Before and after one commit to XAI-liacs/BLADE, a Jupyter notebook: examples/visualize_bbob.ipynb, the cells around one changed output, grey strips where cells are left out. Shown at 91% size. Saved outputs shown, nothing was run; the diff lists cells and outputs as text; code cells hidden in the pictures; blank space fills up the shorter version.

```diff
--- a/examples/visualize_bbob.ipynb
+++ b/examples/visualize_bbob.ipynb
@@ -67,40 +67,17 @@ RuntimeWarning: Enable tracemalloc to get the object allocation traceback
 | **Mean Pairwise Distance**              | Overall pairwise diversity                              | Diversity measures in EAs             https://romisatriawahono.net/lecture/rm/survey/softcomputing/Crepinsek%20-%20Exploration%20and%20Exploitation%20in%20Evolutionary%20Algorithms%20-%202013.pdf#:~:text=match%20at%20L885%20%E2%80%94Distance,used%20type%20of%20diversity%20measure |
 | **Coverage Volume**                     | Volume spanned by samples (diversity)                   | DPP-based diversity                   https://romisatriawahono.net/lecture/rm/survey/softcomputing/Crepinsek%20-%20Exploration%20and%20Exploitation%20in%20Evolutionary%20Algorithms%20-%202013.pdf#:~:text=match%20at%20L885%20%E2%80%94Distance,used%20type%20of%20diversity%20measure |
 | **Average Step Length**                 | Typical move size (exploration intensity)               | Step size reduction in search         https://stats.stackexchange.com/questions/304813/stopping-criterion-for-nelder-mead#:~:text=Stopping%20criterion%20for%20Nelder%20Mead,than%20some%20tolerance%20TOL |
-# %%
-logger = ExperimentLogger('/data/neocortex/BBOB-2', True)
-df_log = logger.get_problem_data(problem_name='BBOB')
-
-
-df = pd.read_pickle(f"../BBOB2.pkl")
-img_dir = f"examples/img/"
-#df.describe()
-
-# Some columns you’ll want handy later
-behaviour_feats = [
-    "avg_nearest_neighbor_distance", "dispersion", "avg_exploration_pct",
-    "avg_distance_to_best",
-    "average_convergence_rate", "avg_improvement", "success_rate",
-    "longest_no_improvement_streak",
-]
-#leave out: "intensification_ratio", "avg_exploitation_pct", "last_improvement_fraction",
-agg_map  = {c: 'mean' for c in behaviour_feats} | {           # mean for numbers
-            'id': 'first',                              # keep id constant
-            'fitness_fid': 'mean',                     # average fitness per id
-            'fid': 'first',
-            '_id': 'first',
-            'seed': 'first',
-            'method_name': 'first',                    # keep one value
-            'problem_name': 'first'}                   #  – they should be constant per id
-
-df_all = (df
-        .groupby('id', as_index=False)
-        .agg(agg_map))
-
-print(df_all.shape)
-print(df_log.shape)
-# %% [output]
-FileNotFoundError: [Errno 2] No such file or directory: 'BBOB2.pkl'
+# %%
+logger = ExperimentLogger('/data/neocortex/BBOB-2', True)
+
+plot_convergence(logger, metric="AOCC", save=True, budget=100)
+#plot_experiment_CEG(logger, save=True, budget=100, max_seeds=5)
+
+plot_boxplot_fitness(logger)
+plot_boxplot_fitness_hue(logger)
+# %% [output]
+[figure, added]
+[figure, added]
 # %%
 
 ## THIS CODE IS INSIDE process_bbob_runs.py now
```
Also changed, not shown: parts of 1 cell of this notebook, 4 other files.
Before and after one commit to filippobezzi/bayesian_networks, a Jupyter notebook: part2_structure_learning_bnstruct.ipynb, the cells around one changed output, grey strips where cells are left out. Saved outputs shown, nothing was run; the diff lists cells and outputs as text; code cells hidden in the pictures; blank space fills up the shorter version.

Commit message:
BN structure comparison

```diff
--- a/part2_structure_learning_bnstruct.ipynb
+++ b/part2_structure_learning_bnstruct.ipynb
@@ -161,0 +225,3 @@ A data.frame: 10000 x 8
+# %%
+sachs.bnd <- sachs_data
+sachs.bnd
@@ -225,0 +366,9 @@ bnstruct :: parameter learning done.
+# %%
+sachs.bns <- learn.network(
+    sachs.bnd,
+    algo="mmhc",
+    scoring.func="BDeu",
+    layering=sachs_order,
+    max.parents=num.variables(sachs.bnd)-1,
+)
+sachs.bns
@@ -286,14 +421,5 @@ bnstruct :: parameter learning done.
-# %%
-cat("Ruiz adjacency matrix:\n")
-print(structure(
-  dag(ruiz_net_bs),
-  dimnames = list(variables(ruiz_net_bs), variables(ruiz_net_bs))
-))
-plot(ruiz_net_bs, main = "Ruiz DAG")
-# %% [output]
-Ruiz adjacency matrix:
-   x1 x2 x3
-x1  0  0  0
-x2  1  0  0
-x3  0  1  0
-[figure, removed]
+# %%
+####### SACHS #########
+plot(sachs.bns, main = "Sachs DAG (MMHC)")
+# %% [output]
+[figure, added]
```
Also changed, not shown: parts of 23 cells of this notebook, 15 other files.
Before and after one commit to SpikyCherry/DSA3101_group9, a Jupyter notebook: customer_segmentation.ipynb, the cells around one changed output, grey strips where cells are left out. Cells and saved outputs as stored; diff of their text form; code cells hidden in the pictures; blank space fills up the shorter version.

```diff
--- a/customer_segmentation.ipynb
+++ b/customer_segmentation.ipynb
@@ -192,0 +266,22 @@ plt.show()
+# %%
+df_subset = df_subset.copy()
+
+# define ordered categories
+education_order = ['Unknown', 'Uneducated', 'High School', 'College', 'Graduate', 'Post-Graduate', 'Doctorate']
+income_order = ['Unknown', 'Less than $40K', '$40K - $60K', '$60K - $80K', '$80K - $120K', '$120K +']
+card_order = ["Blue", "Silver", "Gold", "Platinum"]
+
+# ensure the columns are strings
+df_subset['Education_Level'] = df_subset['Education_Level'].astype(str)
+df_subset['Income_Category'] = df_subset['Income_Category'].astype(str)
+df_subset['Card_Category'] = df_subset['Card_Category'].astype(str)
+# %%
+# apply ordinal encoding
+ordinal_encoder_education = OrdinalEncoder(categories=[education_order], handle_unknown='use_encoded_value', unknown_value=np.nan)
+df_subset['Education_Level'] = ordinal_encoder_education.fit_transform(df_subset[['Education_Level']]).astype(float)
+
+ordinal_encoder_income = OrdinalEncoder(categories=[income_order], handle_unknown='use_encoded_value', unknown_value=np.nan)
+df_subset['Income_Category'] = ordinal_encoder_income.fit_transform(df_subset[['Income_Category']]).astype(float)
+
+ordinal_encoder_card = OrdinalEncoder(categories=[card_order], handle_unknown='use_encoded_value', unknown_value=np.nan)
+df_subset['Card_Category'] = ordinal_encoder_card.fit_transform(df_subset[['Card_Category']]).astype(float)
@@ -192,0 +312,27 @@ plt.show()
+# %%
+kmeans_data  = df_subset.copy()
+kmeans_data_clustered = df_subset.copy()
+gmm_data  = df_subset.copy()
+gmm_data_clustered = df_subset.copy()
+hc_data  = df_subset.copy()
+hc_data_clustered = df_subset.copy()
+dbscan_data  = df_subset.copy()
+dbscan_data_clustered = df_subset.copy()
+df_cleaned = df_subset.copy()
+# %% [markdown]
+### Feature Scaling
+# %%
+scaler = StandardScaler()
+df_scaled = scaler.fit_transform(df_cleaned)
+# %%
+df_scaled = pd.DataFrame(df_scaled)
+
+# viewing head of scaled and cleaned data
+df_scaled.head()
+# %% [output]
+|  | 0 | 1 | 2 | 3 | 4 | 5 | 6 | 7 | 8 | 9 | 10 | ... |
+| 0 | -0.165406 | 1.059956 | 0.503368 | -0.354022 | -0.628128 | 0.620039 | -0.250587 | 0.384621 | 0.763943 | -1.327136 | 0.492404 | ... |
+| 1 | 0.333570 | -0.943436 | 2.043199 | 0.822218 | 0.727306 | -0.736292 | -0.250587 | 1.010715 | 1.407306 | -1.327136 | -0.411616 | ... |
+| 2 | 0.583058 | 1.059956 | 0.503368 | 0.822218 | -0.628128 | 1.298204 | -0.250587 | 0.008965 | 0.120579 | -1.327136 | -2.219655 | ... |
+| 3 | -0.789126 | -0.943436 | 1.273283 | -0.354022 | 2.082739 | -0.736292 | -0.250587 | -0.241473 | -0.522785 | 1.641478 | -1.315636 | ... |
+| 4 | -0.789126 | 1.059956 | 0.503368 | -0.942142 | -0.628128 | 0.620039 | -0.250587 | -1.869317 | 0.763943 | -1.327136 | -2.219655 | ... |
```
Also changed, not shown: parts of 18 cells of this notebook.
○ ○ ○ ○ ○ ○ ○
• **Problem statement**:
Show each line from the material above where the string "copy" can be found.

• **Task result**:
+df_subset = df_subset.copy()
+kmeans_data  = df_subset.copy()
+kmeans_data_clustered = df_subset.copy()
+gmm_data  = df_subset.copy()
+gmm_data_clustered = df_subset.copy()
+hc_data  = df_subset.copy()
+hc_data_clustered = df_subset.copy()
+dbscan_data  = df_subset.copy()
+dbscan_data_clustered = df_subset.copy()
+df_cleaned = df_subset.copy()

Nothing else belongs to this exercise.